A new study demonstrates how county jails across the United States have become primary holding centers for undocumented immigrants awaiting deportation proceedings.

“More so than federally operated facilities, county jails, along with facilities operated by for-profit companies, have come to hold for ICE the lion’s share of immigrant detainees facing removal proceedings,” write Emily Ryo of the University of Southern California and Ian Peacock of the University of California, Los Angeles in their new report.

“In 2017, for instance, Theo Lacy Facility in Orange, California, operated by the Orange County Sheriff’s Department, held about 500 individuals for ICE and received US$118 per person per day, bringing in a total of $59,000 a day.”

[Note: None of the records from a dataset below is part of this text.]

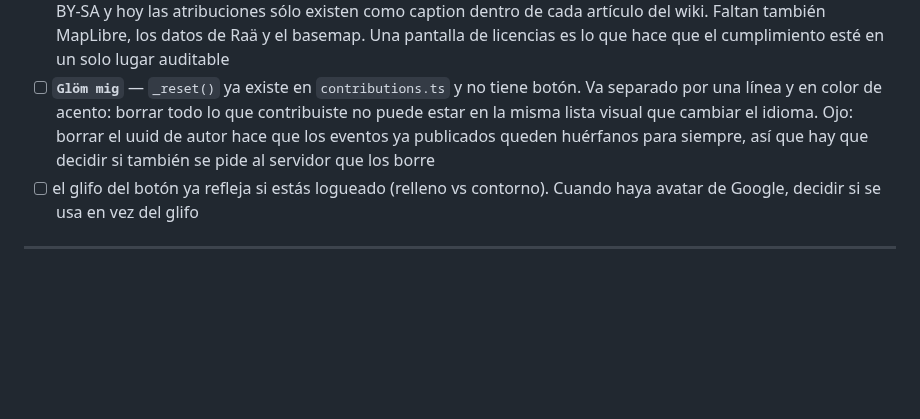
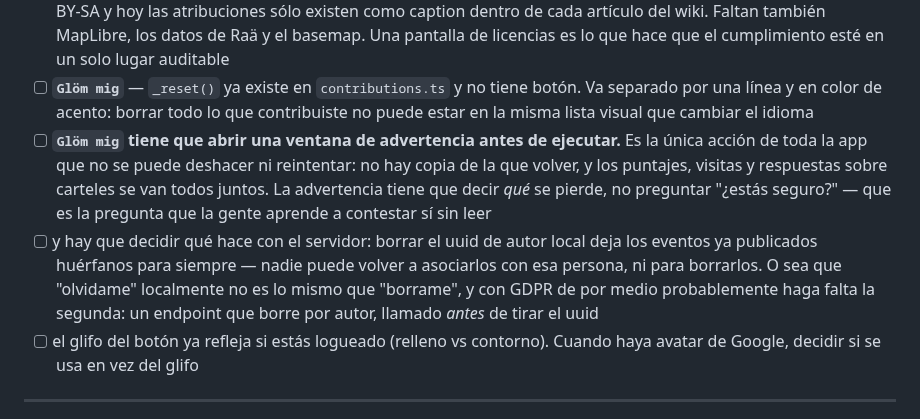
Before and after one commit to francomay3/fornlamningar, a Markdown page: TODO.md, the part around the change. Rendered like a GitHub page; blank space fills up the shorter version.

Commit message:
TODO: Glom mig warns before it runs, and the server half is undecided
Franco's call, and it is the only action in the app that can neither be
undone nor retried: there is no copy to come back from, and the ratings,
visits and sign answers all go together.

The warning has to say WHAT is lost rather than ask 'are you sure?', which is
the question people learn to answer yes to without reading.

Also records the part that is still open: wiping the local author id orphans
every event already published, since nobody can ever re-associate them with
that person -- not even to delete them. 'Forget me' locally is not 'delete
me', and GDPR probably wants the second: an endpoint that deletes by author,
called before the id is thrown away.

```diff
--- a/TODO.md
+++ b/TODO.md
@@ -530,9 +530,19 @@ usuario que la app tiene una forma.
 - [ ] **`Glöm mig`** — `_reset()` ya existe en `contributions.ts` y no tiene
       botón. Va separado por una línea y en color de acento: borrar todo lo
       que contribuiste no puede estar en la misma lista visual que cambiar el
-      idioma. Ojo: borrar el uuid de autor hace que los eventos ya publicados
-      queden huérfanos para siempre, así que hay que decidir si también se
-      pide al servidor que los borre
+      idioma
+- [ ] **`Glöm mig` tiene que abrir una ventana de advertencia antes de
+      ejecutar.** Es la única acción de toda la app que no se puede deshacer
+      ni reintentar: no hay copia de la que volver, y los puntajes, visitas y
+      respuestas sobre carteles se van todos juntos. La advertencia tiene que
+      decir *qué* se pierde, no preguntar "¿estás seguro?" — que es la
+      pregunta que la gente aprende a contestar sí sin leer
+- [ ] y hay que decidir qué hace con el servidor: borrar el uuid de autor
+      local deja los eventos ya publicados huérfanos para siempre — nadie
+      puede volver a asociarlos con esa persona, ni para borrarlos. O sea que
+      "olvidame" localmente no es lo mismo que "borrame", y con GDPR de por
+      medio probablemente haga falta la segunda: un endpoint que borre por
+      autor, llamado *antes* de tirar el uuid
 - [ ] el glifo del botón ya refleja si estás logueado (relleno vs contorno).
       Cuando haya avatar de Google, decidir si se usa en vez del glifo
 
```
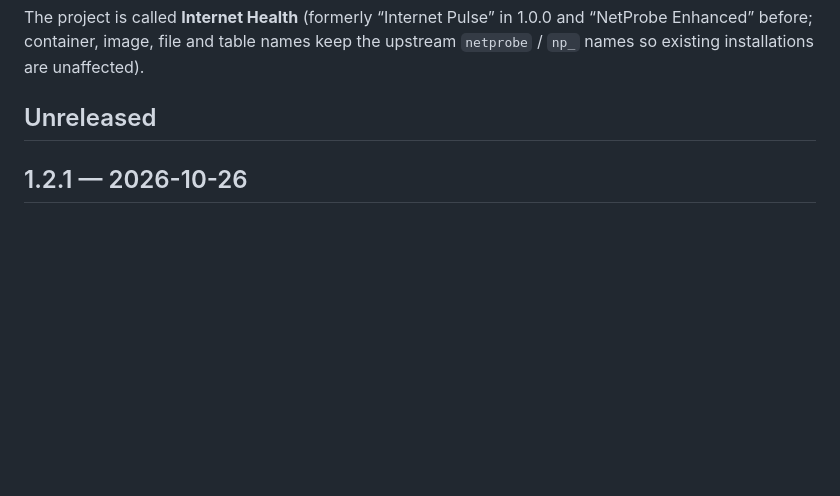
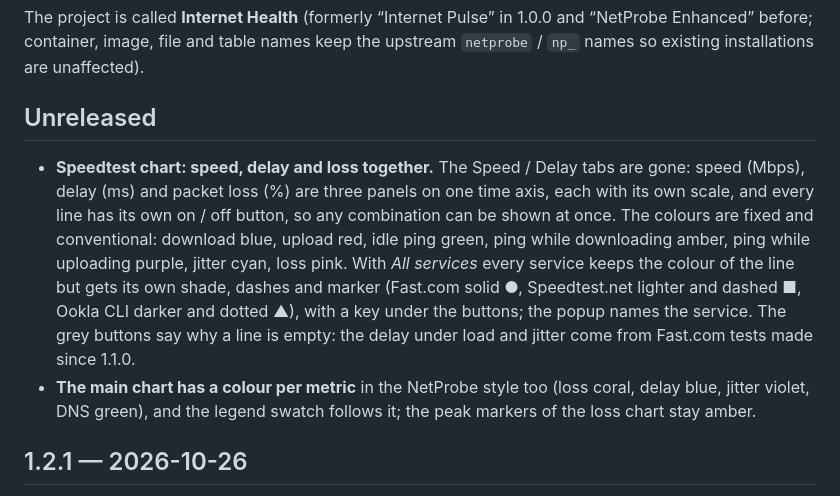
Before and after one commit to d1-m4ss/internet-health, a Markdown page: CHANGELOG.md, the part around the change. Drawn GitHub-style; blank space fills up the shorter version.

```diff
--- a/CHANGELOG.md
+++ b/CHANGELOG.md
@@ -4,6 +4,15 @@ The project is called **Internet Health** (formerly “Internet Pulse” in 1.0.
 `np_` names so existing installations are unaffected).
 
 ## Unreleased
+
+- **Speedtest chart: speed, delay and loss together.** The Speed / Delay tabs are gone: speed (Mbps), delay (ms) and packet loss (%) are three
+  panels on one time axis, each with its own scale, and every line has its own on / off button, so any combination can be shown at once. The
+  colours are fixed and conventional: download blue, upload red, idle ping green, ping while downloading amber, ping while uploading purple,
+  jitter cyan, loss pink. With *All services* every service keeps the colour of the line but gets its own shade, dashes and marker
+  (Fast.com solid ●, Speedtest.net lighter and dashed ■, Ookla CLI darker and dotted ▲), with a key under the buttons; the popup names the service.
+  The grey buttons say why a line is empty: the delay under load and jitter come from Fast.com tests made since 1.1.0.
+- **The main chart has a colour per metric** in the NetProbe style too (loss coral, delay blue, jitter violet, DNS green), and the legend swatch
+  follows it; the peak markers of the loss chart stay amber.
 
 ## 1.2.1 — 2026-10-26
 
```
Also changed, not shown: README.md (+1 -3 lines), docs/screenshots/speedtest-chart.png, docs/screenshots/speedtest-delay.png (deleted), 4 other files.
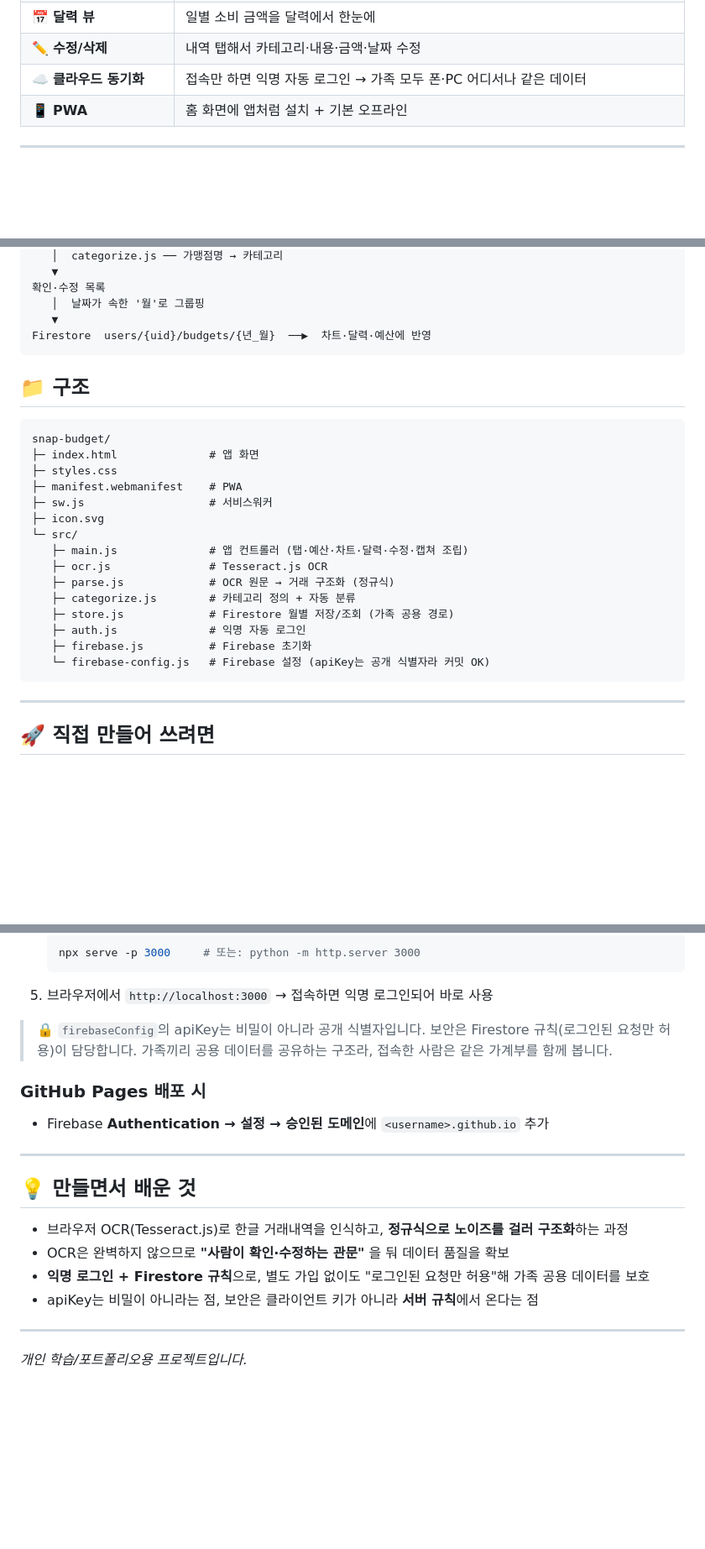
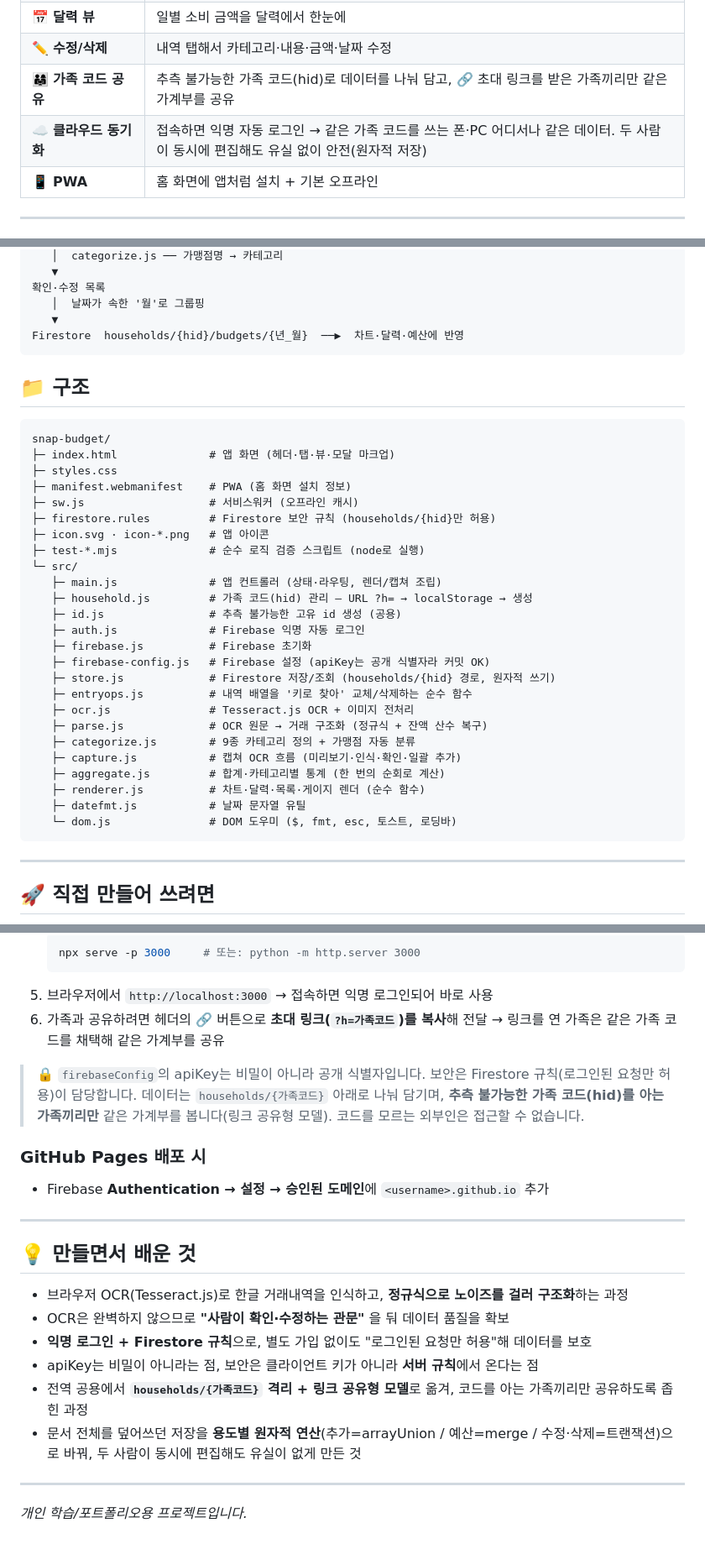
Before and after one commit to Sungsanmerrygoround/HJ_budget, a Markdown page: README.md, 3 parts joined by grey strips. Shown at 84% size. GitHub-like rendering; blank space fills up the shorter version.

Commit message:
docs: README를 현재 아키텍처(가족 코드 격리·모듈 구조)에 맞게 최신화
옛 users/{uid} 모델·일부 모듈만 담고 있던 문서를 실제 코드와 맞춤:
- 데이터 경로 users/{uid}/budgets → households/{hid}/budgets 정정
- 구조 섹션에 빠져 있던 모듈 추가(household·id·entryops·capture·renderer·
  aggregate·datefmt·dom) 및 firestore.rules·test-*.mjs 반영
- 가족 코드 공유·🔗 초대 링크 기능, 동시 편집 원자적 저장 설명 추가
- 보안 설명을 "접속한 누구나 공유" → "가족 코드(hid)를 아는 가족끼리 공유"로 정정

Co-Authored-By: Claude Opus 4.8 <noreply@anthropic.com>

````diff
--- a/README.md
+++ b/README.md
@@ -22,7 +22,8 @@ API 키·서버·결제 없이 **전부 무료**로 동작합니다.
 | 📊 **차트** | 카테고리별 지출 도넛 차트 + 막대 상세 |
 | 📅 **달력 뷰** | 일별 소비 금액을 달력에서 한눈에 |
 | ✏️ **수정/삭제** | 내역 탭해서 카테고리·내용·금액·날짜 수정 |
-| ☁️ **클라우드 동기화** | 접속만 하면 익명 자동 로그인 → 가족 모두 폰·PC 어디서나 같은 데이터 |
+| 👨‍👩‍👧 **가족 코드 공유** | 추측 불가능한 가족 코드(hid)로 데이터를 나눠 담고, 🔗 초대 링크를 받은 가족끼리만 같은 가계부를 공유 |
+| ☁️ **클라우드 동기화** | 접속하면 익명 자동 로그인 → 같은 가족 코드를 쓰는 폰·PC 어디서나 같은 데이터. 두 사람이 동시에 편집해도 유실 없이 안전(원자적 저장) |
 | 📱 **PWA** | 홈 화면에 앱처럼 설치 + 기본 오프라인 |
 
 ---
@@ -55,27 +56,37 @@ API 키·서버·결제 없이 **전부 무료**로 동작합니다.
 확인·수정 목록
    │  날짜가 속한 '월'로 그룹핑
    ▼
-Firestore  users/{uid}/budgets/{년_월}  ──▶  차트·달력·예산에 반영
+Firestore  households/{hid}/budgets/{년_월}  ──▶  차트·달력·예산에 반영
 ```
 
 ## 📁 구조
 
 ```
 snap-budget/
-├─ index.html              # 앱 화면
+├─ index.html              # 앱 화면 (헤더·탭·뷰·모달 마크업)
 ├─ styles.css
-├─ manifest.webmanifest    # PWA
-├─ sw.js                   # 서비스워커
-├─ icon.svg
+├─ manifest.webmanifest    # PWA (홈 화면 설치 정보)
+├─ sw.js                   # 서비스워커 (오프라인 캐시)
+├─ firestore.rules         # Firestore 보안 규칙 (households/{hid}만 허용)
+├─ icon.svg · icon-*.png   # 앱 아이콘
+├─ test-*.mjs              # 순수 로직 검증 스크립트 (node로 실행)
 └─ src/
-   ├─ main.js              # 앱 컨트롤러 (탭·예산·차트·달력·수정·캡쳐 조립)
-   ├─ ocr.js               # Tesseract.js OCR
-   ├─ parse.js             # OCR 원문 → 거래 구조화 (정규식)
-   ├─ categorize.js        # 카테고리 정의 + 자동 분류
-   ├─ store.js             # Firestore 월별 저장/조회 (가족 공용 경로)
-   ├─ auth.js              # 익명 자동 로그인
+   ├─ main.js              # 앱 컨트롤러 (상태·라우팅, 렌더/캡쳐 조립)
+   ├─ household.js         # 가족 코드(hid) 관리 — URL ?h= → localStorage → 생성
+   ├─ id.js                # 추측 불가능한 고유 id 생성 (공용)
+   ├─ auth.js              # Firebase 익명 자동 로그인
    ├─ firebase.js          # Firebase 초기화
-   └─ firebase-config.js   # Firebase 설정 (apiKey는 공개 식별자라 커밋 OK)
+   ├─ firebase-config.js   # Firebase 설정 (apiKey는 공개 식별자라 커밋 OK)
+   ├─ store.js             # Firestore 저장/조회 (households/{hid} 경로, 원자적 쓰기)
+   ├─ entryops.js          # 내역 배열을 '키로 찾아' 교체/삭제하는 순수 함수
+   ├─ ocr.js               # Tesseract.js OCR + 이미지 전처리
+   ├─ parse.js             # OCR 원문 → 거래 구조화 (정규식 + 잔액 산수 복구)
+   ├─ categorize.js        # 9종 카테고리 정의 + 가맹점 자동 분류
+   ├─ capture.js           # 캡쳐 OCR 흐름 (미리보기·인식·확인·일괄 추가)
+   ├─ aggregate.js         # 합계·카테고리별 통계 (한 번의 순회로 계산)
+   ├─ renderer.js          # 차트·달력·목록·게이지 렌더 (순수 함수)
+   ├─ datefmt.js           # 날짜 문자열 유틸
+   └─ dom.js               # DOM 도우미 ($, fmt, esc, 토스트, 로딩바)
 ```
 
 ---
@@ -92,9 +103,10 @@ snap-budget/
    npx serve -p 3000     # 또는: python -m http.server 3000
    ```
 5. 브라우저에서 `http://localhost:3000` → 접속하면 익명 로그인되어 바로 사용
+6. 가족과 공유하려면 헤더의 🔗 버튼으로 **초대 링크(`?h=가족코드`)를 복사**해 전달 → 링크를 연 가족은 같은 가족 코드를 채택해 같은 가계부를 공유
 
 > 🔒 `firebaseConfig`의 apiKey는 비밀이 아니라 공개 식별자입니다. 보안은 Firestore 규칙(로그인된 요청만 허용)이 담당합니다.
-> 가족끼리 공용 데이터를 공유하는 구조라, 접속한 사람은 같은 가계부를 함께 봅니다.
+> 데이터는 `households/{가족코드}` 아래로 나눠 담기며, **추측 불가능한 가족 코드(hid)를 아는 가족끼리만** 같은 가계부를 봅니다(링크 공유형 모델). 코드를 모르는 외부인은 접근할 수 없습니다.
 
 ### GitHub Pages 배포 시
 - Firebase **Authentication → 설정 → 승인된 도메인**에 `<username>.github.io` 추가
@@ -105,8 +117,10 @@ snap-budget/
 
 - 브라우저 OCR(Tesseract.js)로 한글 거래내역을 인식하고, **정규식으로 노이즈를 걸러 구조화**하는 과정
 - OCR은 완벽하지 않으므로 **"사람이 확인·수정하는 관문"** 을 둬 데이터 품질을 확보
-- **익명 로그인 + Firestore 규칙**으로, 별도 가입 없이도 "로그인된 요청만 허용"해 가족 공용 데이터를 보호
+- **익명 로그인 + Firestore 규칙**으로, 별도 가입 없이도 "로그인된 요청만 허용"해 데이터를 보호
 - apiKey는 비밀이 아니라는 점, 보안은 클라이언트 키가 아니라 **서버 규칙**에서 온다는 점
+- 전역 공용에서 **`households/{가족코드}` 격리 + 링크 공유형 모델**로 옮겨, 코드를 아는 가족끼리만 공유하도록 좁힌 과정
+- 문서 전체를 덮어쓰던 저장을 **용도별 원자적 연산**(추가=arrayUnion / 예산=merge / 수정·삭제=트랜잭션)으로 바꿔, 두 사람이 동시에 편집해도 유실이 없게 만든 것
 
 ---
 
````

That was before the county announced in 2019 that it would end its agreements with ICE allowing iimmigrant detainees to be held in county jails. In January of 2018, Senate Bill 29 took effect, barring California municipalities from entering into contracts with the federal government for immigration detention.

For years, however, this practice has been growing throughout other parts of the United States. Ryo and Peacock have tried to pinpoint the cause of increased use of county facilities for civil confinement. That increase, they say, can be traced back before the Trump administration. There were 128 counties holding immigrant detainees in 1983. That number jumped to 727 counties in 2013, with large concentrations in the southern United States.

“The largest growth was also concentrated in small to midsized counties outside of urban metropolitan areas. By 2013, four of every 10 counties holding immigrants for ICE were rural,” according to the researchers. Most of the counties were Republican-leaning.

Read a summary of the study‘s findings here.